Continuing my series on how social media can be used more effectively at amusement parks / FEC’s – just how many times should you be posting to your social media accounts on a daily basis?
Some experts feel that the higher quality the post, the less often you have to post it, while others feel that with all the filtering being done online, the more often you post, the better chances you have of actually being seen and / or heard.
The New York Times – arguably the most respected news source in the country – posts on average, seven to eight times per day. As much as you’d like to think your attraction has that much to tell the world – it simply doesn’t.*
Posting even HALF that often is enough to turn off your potential viewers. Yes, you are being filtered by Facebook and the new algorithm – but it’s not worth over-posting if most of your “likes” are going to mute your posts or worse, mark them all as spam.
If RollerCoasterTycoon had a social media option, I’d be posting a maximum of three times a day while open, once a day when closed.
Post #1: Morning, Before Opening
Post #2: Midday
Post #3: End of Operating Day
Rotate the timing of each of these posts (i.e. Don’t post a funny / cool photo each day at 3:00pm, spice it up a little).
It should go without saying, but you simply MUST be scheduling posts – to try and keep up with each post each day will ultimately drive you nuts. To assist in keeping your sanity, a scheduling software solution, such as TweetDeck or HootSuite is an absolute must! (I’ll be going into more detail on how to use HootSuite with my #Hashtag post soon)
Also to help with keeping up with your quota – consider “banking” photos over your operating season, as well – if you can’t find anything interesting to post about one day, use one of those banked photos.
Remember that while rides are fun, most people visit parks to enjoy the fun WITH OTHERS. Highlighting unique groups in your attraction, big game winners and specific attractions is sure to bring in more views (plus more turnstiles rotating).
Fan submitted photos are also a great (and often overlooked) way to have your social media content create itself. But, as I said in my first posting on this series – never forget that the entire purpose of social media is NOT to sell to your followers directly – it’s to start a conversation and interact with them.
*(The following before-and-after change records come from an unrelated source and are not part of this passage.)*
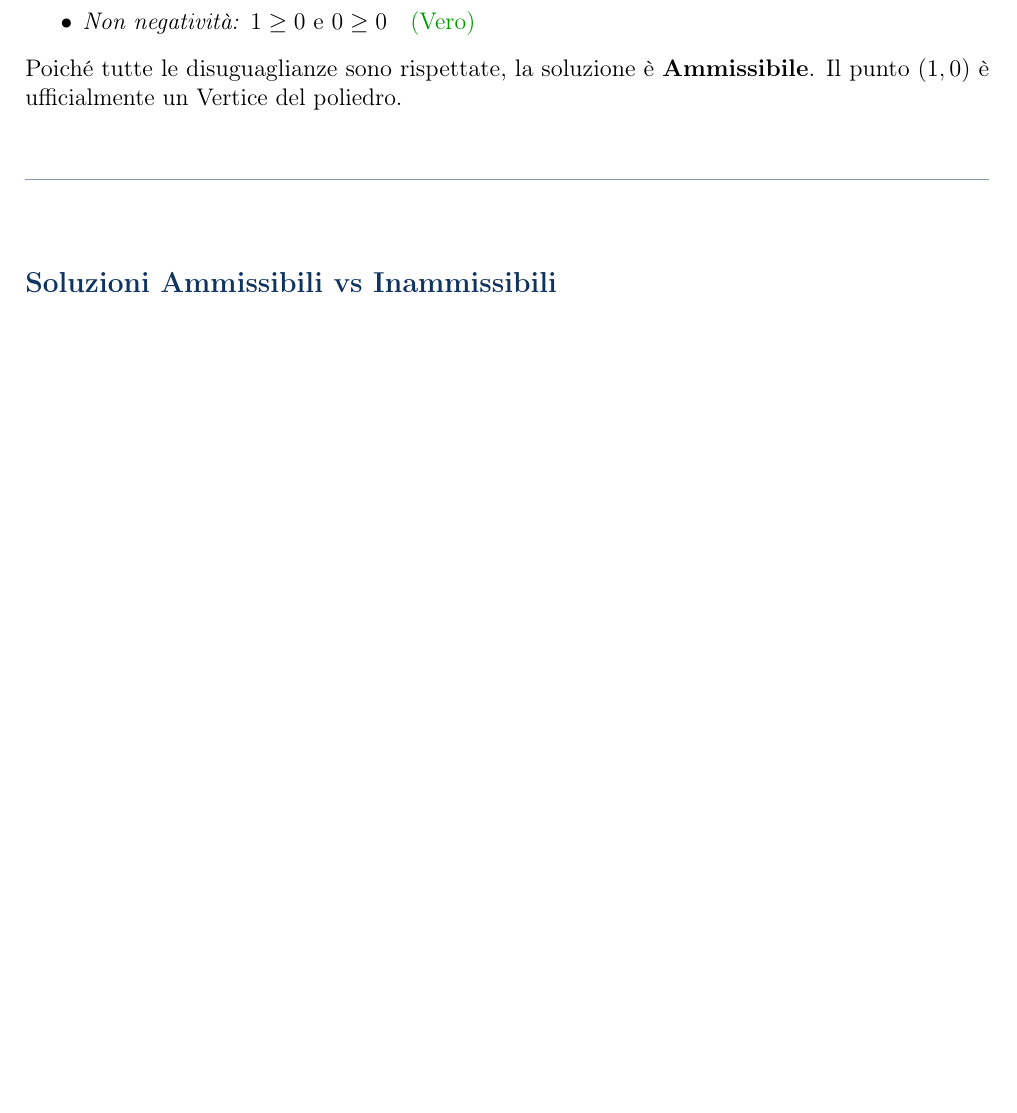
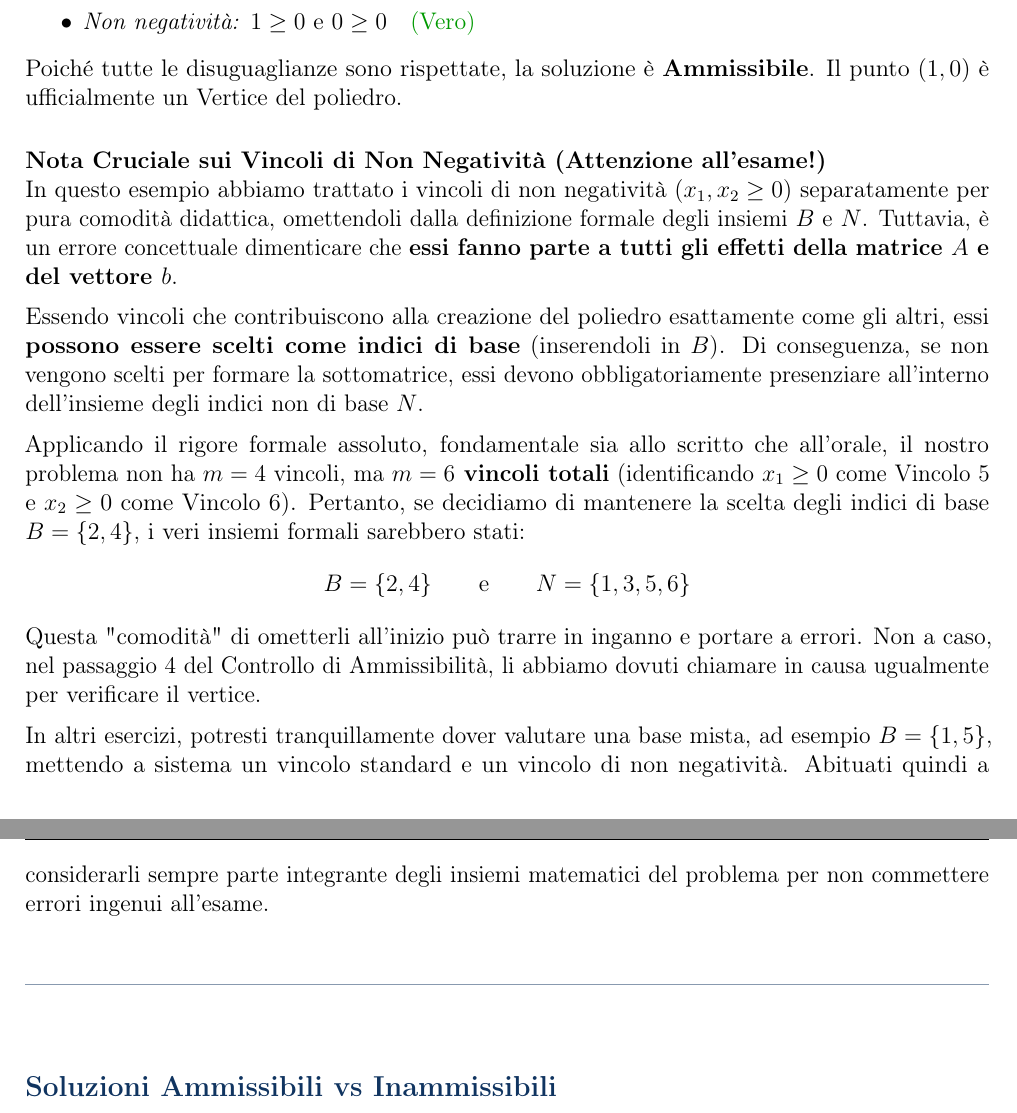
Before and after one commit to andrea-salvatore/appunti_condivisi_unipi, a LaTeX document (Ricerca Operativa/Ricerca Operativa LaTex.tex): part of page 39 of 45 before the commit and two parts of pages 39 and 40 of 45 after it, the two joined at a grey line, cut so that both start at the same text, the shorter picture padded with empty space. Compiled offline with pdfLaTeX.

Commit message:
Ricerca operativa in pari fino alla sesta lezione

```diff
--- a/Ricerca Operativa/Ricerca Operativa LaTex.tex
+++ b/Ricerca Operativa/Ricerca Operativa LaTex.tex
@@ -1870,6 +1870,20 @@
 	\end{itemize}
 	Poiché tutte le disuguaglianze sono rispettate, la soluzione è \textbf{Ammissibile}. Il punto $(1,0)$ è ufficialmente un Vertice del poliedro.
 
+	\vspace{0.4cm}
+	\textbf{Nota Cruciale sui Vincoli di Non Negatività (Attenzione all'esame!)}\\
+	In questo esempio abbiamo trattato i vincoli di non negatività ($x_1, x_2 \geq 0$) separatamente per pura comodità didattica, omettendoli dalla definizione formale degli insiemi $B$ e $N$. Tuttavia, è un errore concettuale dimenticare che \textbf{essi fanno parte a tutti gli effetti della matrice $A$ e del vettore $b$}.
+
+	Essendo vincoli che contribuiscono alla creazione del poliedro esattamente come gli altri, essi \textbf{possono essere scelti come indici di base} (inserendoli in $B$). Di conseguenza, se non vengono scelti per formare la sottomatrice, essi devono obbligatoriamente presenziare all'interno dell'insieme degli indici non di base $N$.
+
+	Applicando il rigore formale assoluto, fondamentale sia allo scritto che all'orale, il nostro problema non ha $m=4$ vincoli, ma \textbf{$m=6$ vincoli totali} (identificando $x_1 \geq 0$ come Vincolo 5 e $x_2 \geq 0$ come Vincolo 6). Pertanto, se decidiamo di mantenere la scelta degli indici di base $B = \{2, 4\}$, i veri insiemi formali sarebbero stati:
+	\[
+	B = \{2, 4\} \qquad \text{e} \qquad N = \{1, 3, 5, 6\}
+	\]
+	Questa "comodità" di ometterli all'inizio può trarre in inganno e portare a errori. Non a caso, nel passaggio 4 del Controllo di Ammissibilità, li abbiamo dovuti chiamare in causa ugualmente per verificare il vertice.
+
+	In altri esercizi, potresti tranquillamente dover valutare una base mista, ad esempio $B = \{1, 5\}$, mettendo a sistema un vincolo standard e un vincolo di non negatività. Abituati quindi a considerarli sempre parte integrante degli insiemi matematici del problema per non commettere errori ingenui all'esame.
+
 	\vspace{0.6cm}
 	\separatore
 	\vspace{0.4cm}
```
Also changed, not shown: Ricerca Operativa/Ricerca Operativa LaTex.pdf, 3 other files.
Once you throw up an update, be prepared to interact with people. “Like Bait,” as it’s known, has a place on Facebook, but it will never convert those eyeballs to your turnstiles unless they can feel a connection to your attraction. For instance, posting a cool photo of your roller coaster may get 1,000 likes, but people will also ask questions, too. Each one of those questions is an opportunity to connect (and THEN sell your product to them AND all their friends).
If you’re a seasonal park, take advantage of the off-season to show all the transformative work going on behind-the-scenes. Just be aware that trying to sell a season pass in the middle of the winter with a photo of a dry waterslide probably isn’t going to go very viral. However, a video of employees sliding down said slide in a bathing suit – in the snow, now THAT’S different!)
If you’re shooting your own photos to post on Facebook, Twitter and / or Google+ (and you should be) and you’re using a DSLR (i.e. NOT a cell phone camera) adding a watermark with your website or hashtag is absolutely necessary. People will inevitably share quality or memorable photos – and with watermarked information on them, your logo and website will be sitting right there in front of all those shares for consumption.
Which one of these social media update photos would YOU want to be saved as a follower’s new computer background? (Airship Ventures, 2007 – 2012)
So, don’t fill guests (or potential guests) feeds, walls or updates with tons of info, photos and sales pitches – just nurture them. There’s no reason to go crazy and post 15 Instagram shots of your newest ride. You’ll see your following grow and ultimately see more butts through the turnstiles.
In my next article, I’ll be talking about #hashtags – what are they? How can you use them to promote your attraction / FEC?
*The only exception to this rule is when your attraction is facing a crisis situation or dangerous weather conditions.
Review my prior posts about “Social Media and the Amusement Park” here.